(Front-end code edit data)
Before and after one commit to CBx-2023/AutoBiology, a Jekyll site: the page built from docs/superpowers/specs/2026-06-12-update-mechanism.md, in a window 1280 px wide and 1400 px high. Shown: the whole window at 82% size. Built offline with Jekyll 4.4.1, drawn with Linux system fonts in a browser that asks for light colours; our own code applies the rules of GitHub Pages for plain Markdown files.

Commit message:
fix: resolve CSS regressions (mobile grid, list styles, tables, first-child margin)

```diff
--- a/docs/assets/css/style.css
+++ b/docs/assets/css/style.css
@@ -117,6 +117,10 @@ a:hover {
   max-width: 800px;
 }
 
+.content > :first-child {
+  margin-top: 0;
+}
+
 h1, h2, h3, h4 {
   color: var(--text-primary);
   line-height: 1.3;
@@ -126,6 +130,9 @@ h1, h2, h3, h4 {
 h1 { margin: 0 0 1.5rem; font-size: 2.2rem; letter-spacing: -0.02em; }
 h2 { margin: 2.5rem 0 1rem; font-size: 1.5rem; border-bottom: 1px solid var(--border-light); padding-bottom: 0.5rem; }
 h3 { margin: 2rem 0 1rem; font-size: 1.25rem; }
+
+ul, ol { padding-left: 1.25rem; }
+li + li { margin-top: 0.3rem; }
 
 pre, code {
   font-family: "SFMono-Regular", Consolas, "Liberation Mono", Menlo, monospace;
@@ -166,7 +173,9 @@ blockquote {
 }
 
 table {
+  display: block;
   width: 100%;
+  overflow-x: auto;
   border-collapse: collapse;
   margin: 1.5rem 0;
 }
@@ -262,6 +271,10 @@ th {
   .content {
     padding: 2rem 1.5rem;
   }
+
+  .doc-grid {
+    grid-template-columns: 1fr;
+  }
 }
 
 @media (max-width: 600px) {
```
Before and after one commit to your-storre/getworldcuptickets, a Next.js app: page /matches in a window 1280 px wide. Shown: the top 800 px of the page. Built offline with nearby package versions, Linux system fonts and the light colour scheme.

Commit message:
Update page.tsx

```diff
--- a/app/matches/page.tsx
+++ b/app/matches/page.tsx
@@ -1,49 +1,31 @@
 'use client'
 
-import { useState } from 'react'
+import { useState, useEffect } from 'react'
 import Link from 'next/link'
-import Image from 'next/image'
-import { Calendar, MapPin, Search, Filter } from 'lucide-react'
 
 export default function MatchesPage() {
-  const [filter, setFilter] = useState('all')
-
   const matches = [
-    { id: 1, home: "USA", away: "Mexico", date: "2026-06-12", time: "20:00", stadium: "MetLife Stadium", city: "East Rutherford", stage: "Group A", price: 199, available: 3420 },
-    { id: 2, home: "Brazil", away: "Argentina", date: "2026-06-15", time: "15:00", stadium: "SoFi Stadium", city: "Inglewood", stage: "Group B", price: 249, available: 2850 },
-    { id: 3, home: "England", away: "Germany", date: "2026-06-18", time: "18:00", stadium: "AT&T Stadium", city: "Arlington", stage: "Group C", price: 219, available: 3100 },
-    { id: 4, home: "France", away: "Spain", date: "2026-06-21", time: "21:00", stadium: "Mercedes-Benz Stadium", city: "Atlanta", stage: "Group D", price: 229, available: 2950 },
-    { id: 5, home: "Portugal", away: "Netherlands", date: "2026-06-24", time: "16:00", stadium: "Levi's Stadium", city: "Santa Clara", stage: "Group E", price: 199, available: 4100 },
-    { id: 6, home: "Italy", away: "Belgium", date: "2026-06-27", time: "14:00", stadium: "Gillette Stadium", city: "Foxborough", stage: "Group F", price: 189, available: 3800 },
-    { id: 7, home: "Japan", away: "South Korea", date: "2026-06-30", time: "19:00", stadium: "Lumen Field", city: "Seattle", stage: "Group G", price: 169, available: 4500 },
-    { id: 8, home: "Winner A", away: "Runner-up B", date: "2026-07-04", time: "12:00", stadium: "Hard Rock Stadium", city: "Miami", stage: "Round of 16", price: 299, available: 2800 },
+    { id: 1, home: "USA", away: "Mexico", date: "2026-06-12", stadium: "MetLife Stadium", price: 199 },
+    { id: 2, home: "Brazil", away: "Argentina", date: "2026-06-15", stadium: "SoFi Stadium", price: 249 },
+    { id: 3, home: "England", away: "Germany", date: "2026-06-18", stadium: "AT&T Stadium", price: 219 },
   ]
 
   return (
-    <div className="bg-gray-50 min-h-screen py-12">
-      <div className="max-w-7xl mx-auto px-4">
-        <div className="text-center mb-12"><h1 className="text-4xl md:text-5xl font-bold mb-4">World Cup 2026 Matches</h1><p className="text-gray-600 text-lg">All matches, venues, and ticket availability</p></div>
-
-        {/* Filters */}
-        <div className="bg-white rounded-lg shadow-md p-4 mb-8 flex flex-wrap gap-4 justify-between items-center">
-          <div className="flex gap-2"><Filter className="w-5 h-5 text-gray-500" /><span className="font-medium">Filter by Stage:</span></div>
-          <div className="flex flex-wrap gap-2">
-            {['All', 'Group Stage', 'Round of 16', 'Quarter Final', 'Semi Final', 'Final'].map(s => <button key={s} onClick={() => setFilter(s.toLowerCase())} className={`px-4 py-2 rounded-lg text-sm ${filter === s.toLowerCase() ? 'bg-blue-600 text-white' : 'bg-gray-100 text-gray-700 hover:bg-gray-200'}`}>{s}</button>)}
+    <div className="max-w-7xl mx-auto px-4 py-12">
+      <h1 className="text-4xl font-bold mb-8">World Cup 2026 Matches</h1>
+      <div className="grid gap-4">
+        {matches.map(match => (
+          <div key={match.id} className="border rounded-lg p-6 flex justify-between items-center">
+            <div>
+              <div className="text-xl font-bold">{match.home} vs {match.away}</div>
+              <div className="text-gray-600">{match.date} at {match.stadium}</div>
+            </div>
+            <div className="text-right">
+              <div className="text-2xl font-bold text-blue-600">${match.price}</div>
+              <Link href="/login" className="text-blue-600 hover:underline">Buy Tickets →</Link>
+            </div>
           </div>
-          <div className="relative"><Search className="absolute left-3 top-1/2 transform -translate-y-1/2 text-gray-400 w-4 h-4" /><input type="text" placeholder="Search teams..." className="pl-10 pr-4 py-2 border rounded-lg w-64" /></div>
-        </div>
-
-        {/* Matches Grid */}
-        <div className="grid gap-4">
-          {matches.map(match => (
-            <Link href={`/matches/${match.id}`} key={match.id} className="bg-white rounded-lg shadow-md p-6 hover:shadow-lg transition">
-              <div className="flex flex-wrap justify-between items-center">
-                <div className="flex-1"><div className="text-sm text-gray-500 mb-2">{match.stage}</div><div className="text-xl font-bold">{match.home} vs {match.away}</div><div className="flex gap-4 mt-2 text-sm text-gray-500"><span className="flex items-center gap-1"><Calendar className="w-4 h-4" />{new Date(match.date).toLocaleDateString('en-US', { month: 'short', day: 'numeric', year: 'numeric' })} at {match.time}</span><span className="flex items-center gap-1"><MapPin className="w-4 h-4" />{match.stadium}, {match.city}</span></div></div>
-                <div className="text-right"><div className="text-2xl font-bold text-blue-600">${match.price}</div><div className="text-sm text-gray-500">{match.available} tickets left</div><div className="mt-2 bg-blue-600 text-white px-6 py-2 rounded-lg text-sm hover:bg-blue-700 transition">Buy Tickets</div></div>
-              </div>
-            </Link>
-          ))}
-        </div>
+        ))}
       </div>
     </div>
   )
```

■ Task statement: From the entries above, pull out each line that includes "available".

■ Solved problem:
-    { id: 1, home: "USA", away: "Mexico", date: "2026-06-12", time: "20:00", stadium: "MetLife Stadium", city: "East Rutherford", stage: "Group A", price: 199, available: 3420 },
-    { id: 2, home: "Brazil", away: "Argentina", date: "2026-06-15", time: "15:00", stadium: "SoFi Stadium", city: "Inglewood", stage: "Group B", price: 249, available: 2850 },
-    { id: 3, home: "England", away: "Germany", date: "2026-06-18", time: "18:00", stadium: "AT&T Stadium", city: "Arlington", stage: "Group C", price: 219, available: 3100 },
-    { id: 4, home: "France", away: "Spain", date: "2026-06-21", time: "21:00", stadium: "Mercedes-Benz Stadium", city: "Atlanta", stage: "Group D", price: 229, available: 2950 },
-    { id: 5, home: "Portugal", away: "Netherlands", date: "2026-06-24", time: "16:00", stadium: "Levi's Stadium", city: "Santa Clara", stage: "Group E", price: 199, available: 4100 },
-    { id: 6, home: "Italy", away: "Belgium", date: "2026-06-27", time: "14:00", stadium: "Gillette Stadium", city: "Foxborough", stage: "Group F", price: 189, available: 3800 },
-    { id: 7, home: "Japan", away: "South Korea", date: "2026-06-30", time: "19:00", stadium: "Lumen Field", city: "Seattle", stage: "Group G", price: 169, available: 4500 },
-    { id: 8, home: "Winner A", away: "Runner-up B", date: "2026-07-04", time: "12:00", stadium: "Hard Rock Stadium", city: "Miami", stage: "Round of 16", price: 299, available: 2800 },
-                <div className="text-right"><div className="text-2xl font-bold text-blue-600">${match.price}</div><div className="text-sm text-gray-500">{match.available} tickets left</div><div className="mt-2 bg-blue-600 text-white px-6 py-2 rounded-lg text-sm hover:bg-blue-700 transition">Buy Tickets</div></div>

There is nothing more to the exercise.